Maybe it’s the age gap (6 years) but I find my children really need time apart from each other. By the time we got back from Sainsbury’s 11YO had rustled up some tomato soup and homemade potato crisps (and Husband was beginning a washing up session which would turn out to take three hours). We had a nice lunch and then afterwards, having tried and failed to get them both to sit down and do some quiet reading, I agreed to take them swimming. Actually, when I got sprayed with a water pistol as I sat reading, I sensed that some water-based activities might be in order.
Swimming turned out to be a mixed blessing – 11YO is confident in the deep end but would ideally still have someone with her, but I’m not a confident enough swimmer myself to want to take 4YO, who has only just started swimming lessons, out of her depth. So keeping them both happy was a challenge, and I think that 11YO was sadly a bit shortchanged. Home after swimming, and we somehow managed to fill the rest of the day with 11YO doing some violin practice, drawing and homework, while 4YO alternated between playing with her swimming woggle, looking through old photo albums with me and trying to rip the violin out of her sister’s grasp. Overall, one of those days when you heave a sigh of relief when they’re finally asleep.
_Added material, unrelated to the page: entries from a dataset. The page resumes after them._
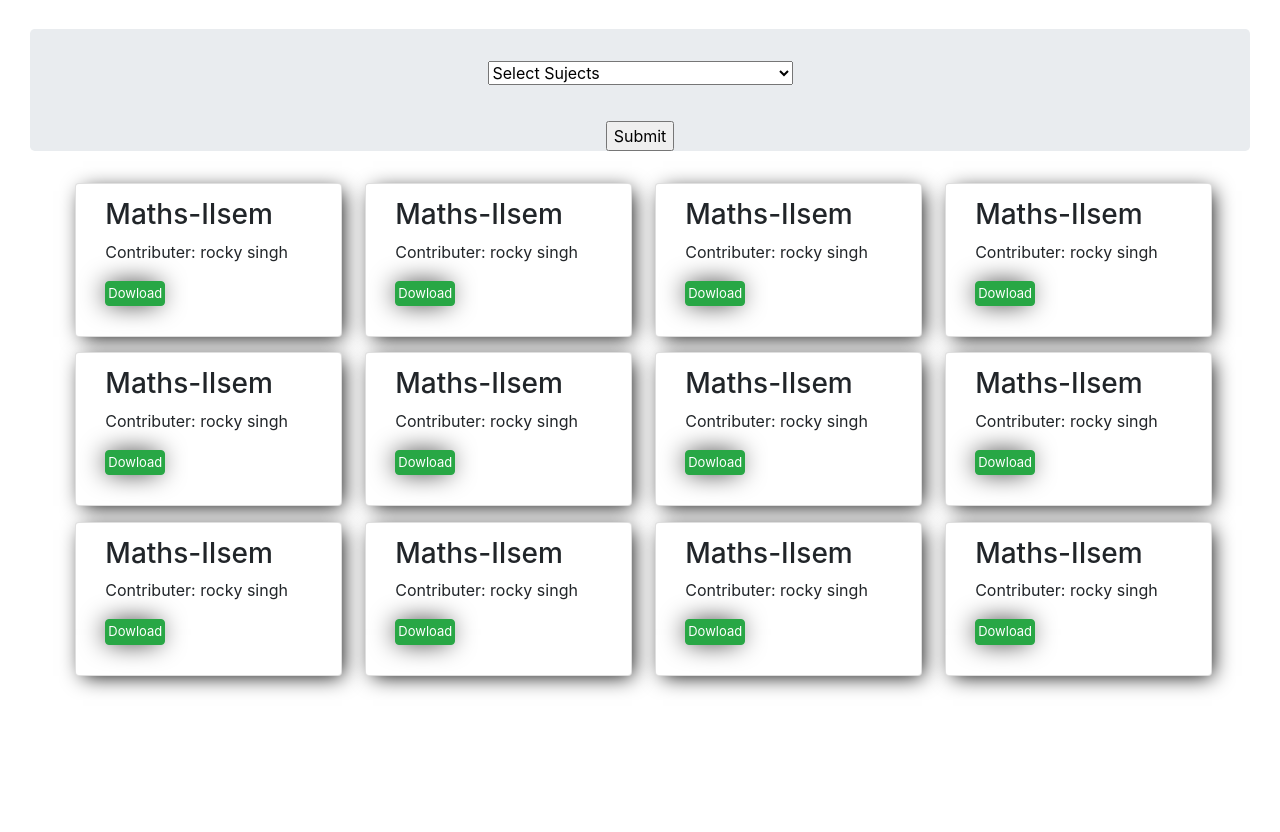
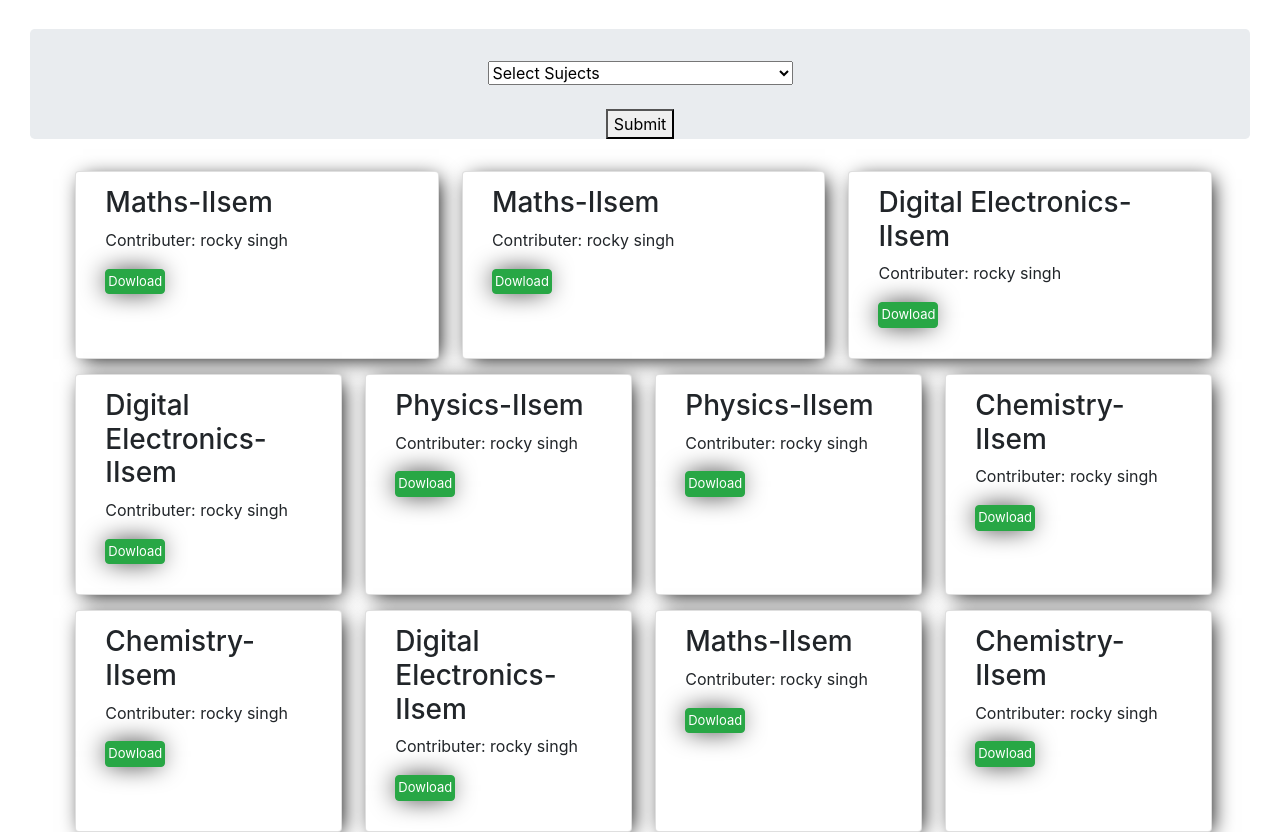
Before and after one commit to Rajat-Karahe/FileSharingSystem, a plain HTML site: page cs.html in a window 1280 px wide. Shown: the part 76-908 px from the top of the page. Before the commit the page ends 800 px from the top, so only its background shows below. Drawn offline with nearby package versions, Linux system fonts and the light colour scheme.

Commit message:
Add files via upload

```diff
--- a/cs.html
+++ b/cs.html
@@ -37,47 +37,48 @@
 
 		<div class="container" style="margin-left: 0px; margin-right: 0px; max-width: 100%;">
 			<div class="jumbotron" style="text-align: center;">
-				<form action="#">
-					<select name="Select Subjects" style="width: 25%; margin-top: 32px;" placeholder="Select Subjects">
-						<option value="volvo">Select Sujects</option>
-						<option value="volvo">Maths</option>
-						<option value="saab">Digital electronics</option>
-						<option value="fiat">Physics</option>
-						<option value="audi">Chemistry</option>
+				<form  name="myForm"  method="post">
+					<select id="mySelect" name="subject" style="width: 25%; margin-top: 32px;" placeholder="Select Subjects">
+						<option value="All">Select Sujects</option>
+						<option value="math">Maths</option>
+						<option value="dig">Digital electronics</option>
+						<option value="phy">Physics</option>
+						<option value="chem">Chemistry</option>
 					</select>
 					<br><br>
-					<input style="margin-top: 12px;" type="submit">
+					<!-- <input style="margin-top: 12px;" type="submit"> -->
+					<button type="button" onclick="return validateForm()">Submit</button>
 				</form>
 
 			</div>
 
-			<div class="container" >
+			<div class="container" id="subjects" >
 
 				<div class="row" style="margin-left: -36%; margin-right: -16%;">
-					<div class="card col-md" style="width: 28%; padding: 14px; padding-right: 0px; margin: 0px; margin-right: 2%">
+					<div class="card col-md" id="13" style="display:none; width: 28%; padding: 14px; padding-right: 0px; margin: 0px; margin-right: 2%">
 						<div class="container" style="margin: 0; max-width: 100%">
 							<h3>Maths-IIsem</h3>
 							<p>Contributer: rocky singh<p>
 							<a class="link btn btn-success  btn-responsive" href="#" target="_blank">Dowload</a>
 						</div>
 					</div>
-					<div class="card col-md" style="width: 28%; padding: 14px; padding-right: 0px; margin: 0px; margin-right: 2%;">
+					<div class="card col-md"  id="11" style="width: 28%; padding: 14px; padding-right: 0px; margin: 0px; margin-right: 2%;">
 						<div class="container" style="margin: 0; max-width: 100%">
 							<h3>Maths-IIsem</h3>
 							<p>Contributer: rocky singh<p>
 							<a class="link btn btn-success  btn-responsive" href="#" target="_blank">Dowload</a>
 						</div>
 					</div>
-					<div class="card col-md" style="width: 28%; padding: 14px; padding-right: 0px; margin: 0px; margin-right: 2%;">
+					<div class="card col-md"  id="10" style="width: 28%; padding: 14px; padding-right: 0px; margin: 0px; margin-right: 2%;">
 						<div class="container" style="margin: 0; max-width: 100%">
 							<h3>Maths-IIsem</h3>
 							<p>Contributer: rocky singh<p>
 							<a class="link btn btn-success  btn-responsive" href="#" target="_blank">Dowload</a>
 						</div>
 					</div>
-					<div class="card col-md" style="width: 28%; padding: 14px; padding-right: 0px; margin: 0px; margin-right: 2%;">
+					<div class="card col-md"  id="9" style="width: 28%; padding: 14px; padding-right: 0px; margin: 0px; margin-right: 2%;">
 						<div class="container" style="margin: 0; max-width: 100%">
-							<h3>Maths-IIsem</h3>
+							<h3>Digital Electronics-IIsem</h3>
 							<p>Contributer: rocky singh<p>
 							<a class="link btn btn-success  btn-responsive" href="#" target="_blank">Dowload</a>
 						</div>
@@ -85,30 +86,30 @@
 				</div>
 
 				<div class="row" style="margin-left: -36%; margin-right: -16%; margin-top: 2%;">
-					<div class="card col-md" style="width: 28%; padding: 14px; padding-right: 0px; margin: 0px; margin-right: 2%">
+					<div class="card col-md" id="8" style="width: 28%; padding: 14px; padding-right: 0px; margin: 0px; margin-right: 2%">
 						<div class="container" style="margin: 0; max-width: 100%">
-							<h3>Maths-IIsem</h3>
+							<h3>Digital Electronics-IIsem</h3>
 							<p>Contributer: rocky singh<p>
 							<a class="link btn btn-success  btn-responsive" href="#" target="_blank">Dowload</a>
 						</div>
 					</div>
-					<div class="card col-md" style="width: 28%; padding: 14px; padding-right: 0px; margin: 0px; margin-right: 2%;">
+					<div class="card col-md" id="7" style="width: 28%; padding: 14px; padding-right: 0px; margin: 0px; margin-right: 2%;">
 						<div class="container" style="margin: 0; max-width: 100%">
-							<h3>Maths-IIsem</h3>
+							<h3>Physics-IIsem</h3>
 							<p>Contributer: rocky singh<p>
 							<a class="link btn btn-success  btn-responsive" href="#" target="_blank">Dowload</a>
 						</div>
 					</div>
-					<div class="card col-md" style="width: 28%; padding: 14px; padding-right: 0px; margin: 0px; margin-right: 2%;">
+					<div class="card col-md" id="6" style="width: 28%; padding: 14px; padding-right: 0px; margin: 0px; margin-right: 2%;">
 						<div class="container" style="margin: 0; max-width: 100%">
-							<h3>Maths-IIsem</h3>
+							<h3>Physics-IIsem</h3>
 							<p>Contributer: rocky singh<p>
 							<a class="link btn btn-success  btn-responsive" href="#" target="_blank">Dowload</a>
 						</div>
 					</div>
-					<div class="card col-md" style="width: 28%; padding: 14px; padding-right: 0px; margin: 0px; margin-right: 2%;">
+					<div class="card col-md" id="5" style="width: 28%; padding: 14px; padding-right: 0px; margin: 0px; margin-right: 2%;">
 						<div class="container" style="margin: 0; max-width: 100%">
-							<h3>Maths-IIsem</h3>
+							<h3>Chemistry-IIsem</h3>
 							<p>Contributer: rocky singh<p>
 							<a class="link btn btn-success  btn-responsive" href="#" target="_blank">Dowload</a>
 						</div>
@@ -116,30 +117,30 @@
 				</div>
 
 				<div class="row" style="margin-left: -36%; margin-right: -16%; margin-top: 2%;">
-					<div class="card col-md" style="width: 28%; padding: 14px; padding-right: 0px; margin: 0px; margin-right: 2%">
+					<div class="card col-md" id="4" style="width: 28%; padding: 14px; padding-right: 0px; margin: 0px; margin-right: 2%">
+						<div class="container" style="margin: 0; max-width: 100%">
+							<h3>Chemistry-IIsem</h3>
+							<p>Contributer: rocky singh<p>
+							<a class="link btn btn-success  btn-responsive" href="#" target="_blank">Dowload</a>
+						</div>
+					</div>
+					<div class="card col-md" id="3" style="width: 28%; padding: 14px; padding-right: 0px; margin: 0px; margin-right: 2%;">
+						<div class="container" style="margin: 0; max-width: 100%">
+							<h3>Digital Electronics-IIsem</h3>
+							<p>Contributer: rocky singh<p>
+							<a class="link btn btn-success  btn-responsive" href="#" target="_blank">Dowload</a>
+						</div>
+					</div>
+					<div class="card col-md" id="2" style="width: 28%; padding: 14px; padding-right: 0px; margin: 0px; margin-right: 2%;">
 						<div class="container" style="margin: 0; max-width: 100%">
 							<h3>Maths-IIsem</h3>
 							<p>Contributer: rocky singh<p>
 							<a class="link btn btn-success  btn-responsive" href="#" target="_blank">Dowload</a>
 						</div>
 					</div>
-					<div class="card col-md" style="width: 28%; padding: 14px; padding-right: 0px; margin: 0px; margin-right: 2%;">
+					<div class="card col-md" id="1" style="width: 28%; padding: 14px; padding-right: 0px; margin: 0px; margin-right: 2%;">
 						<div class="container" style="margin: 0; max-width: 100%">
-							<h3>Maths-IIsem</h3>
-							<p>Contributer: rocky singh<p>
-							<a class="link btn btn-success  btn-responsive" href="#" target="_blank">Dowload</a>
-						</div>
-					</div>
-					<div class="card col-md" style="width: 28%; padding: 14px; padding-right: 0px; margin: 0px; margin-right: 2%;">
-						<div class="container" style="margin: 0; max-width: 100%">
-							<h3>Maths-IIsem</h3>
-							<p>Contributer: rocky singh<p>
-							<a class="link btn btn-success  btn-responsive" href="#" target="_blank">Dowload</a>
-						</div>
-					</div>
-					<div class="card col-md" style="width: 28%; padding: 14px; padding-right: 0px; margin: 0px; margin-right: 2%;">
-						<div class="container" style="margin: 0; max-width: 100%">
-							<h3>Maths-IIsem</h3>
+							<h3>Chemistry-IIsem</h3>
 							<p>Contributer: rocky singh<p>
 							<a class="link btn btn-success  btn-responsive" href="#" target="_blank">Dowload</a>
 						</div>
@@ -153,5 +154,102 @@
 
 	</div>
 
+	<script type="text/javascript">
+
+		function validateForm() {
+
+			let x = document.getElementById("mySelect").value;
+
+			if (x=='math') {
+
+
+			document.getElementById('1').style.display = 'none';
+			document.getElementById('2').style.display = 'block';
+			document.getElementById('3').style.display = 'none';
+			document.getElementById('4').style.display = 'none';
+			document.getElementById('5').style.display = 'none';
+			document.getElementById('6').style.display = 'none';
+			document.getElementById('7').style.display = 'none';
+			document.getElementById('8').style.display = 'none';
+			document.getElementById('9').style.display = 'none';
+			document.getElementById('10').style.display = 'block';
+			document.getElementById('11').style.display = 'block';
+			document.getElementById('12').style.display = 'block';
+			document.getElementById('13').style.display = 'block';
+
+
+
+		  }
+
+		  if (x=='phy') {
+
+
+			document.getElementById('1').style.display = 'none';
+			document.getElementById('2').style.display = 'none';
+			document.getElementById('3').style.display = 'none';
+			document.getElementById('4').style.display = 'none';
+			document.getElementById('5').style.display = 'none';
+			document.getElementById('6').style.display = 'block';
+			document.getElementById('7').style.display = 'block';
+			document.getElementById('8').style.display = 'none';
+			document.getElementById('9').style.display = 'none';
+			document.getElementById('10').style.display = 'none';
+			document.getElementById('11').style.display = 'none';
+			document.getElementById('12').style.display = 'none';
+			document.getElementById('13').style.display = 'none';
+
+
+
+
+		  }
+
+		  if (x=='chem') {
+
+			document.getElementById('1').style.display = 'block';
+
+			document.getElementById('2').style.display = 'none';
+			document.getElementById('3').style.display = 'none';
+			document.getElementById('4').style.display = 'block';
+			document.getElementById('5').style.display = 'block';
+
+
+			document.getElementById('6').style.display = 'none';
+			document.getElementById('7').style.display = 'none';
+			document.getElementById('8').style.display = 'none';
+			document.getElementById('9').style.display = 'none';
+			document.getElementById('10').style.display = 'none';
+			document.getElementById('11').style.display = 'none';
+			document.getElementById('12').style.display = 'none';
+			document.getElementById('13').style.display = 'none';
+
+
+
+		  }
+
+		  if (x=='dig') {
+
+
+			document.getElementById('1').style.display = 'none';
+			document.getElementById('2').style.display = 'none';
+			document.getElementById('3').style.display = 'block';
+
+			document.getElementById('4').style.display = 'none';
+			document.getElementById('5').style.display = 'none';
+			document.getElementById('6').style.display = 'none';
+			document.getElementById('7').style.display = 'none';
+			document.getElementById('8').style.display = 'block';
+			document.getElementById('9').style.display = 'block';
+
+			document.getElementById('10').style.display = 'none';
+			document.getElementById('11').style.display = 'none';
+			document.getElementById('12').style.display = 'none';
+			document.getElementById('13').style.display = 'none';
+
+
+
+		  }
+		}
+	</script>
+
 </body>
 </html>
```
Yesterday would certainly have been easier if we’d just let them turn the TV on. There may well have been a lot less fighting. But if we’d had the TV on at all, they would also have missed out on some – or all – of the following: playing hairdressers, painting nails, cooking, shopping, reading, swimming, violin practice, school homework, looking at photo albums and talking about our family history, drawing or music practice. The length of that list, despite it being a pretty unremarkable day, makes me realise just how many opportunities we shut down when we turn on the TV. I certainly could have managed the day a lot better, by bringing another adult swimming, or a friend for 11YO, and intervening in the nail painting before it went wrong. So I may well try another “No Screen Sunday” but I’ll plan it better and reward myself with a big glass of wine at the end of the day!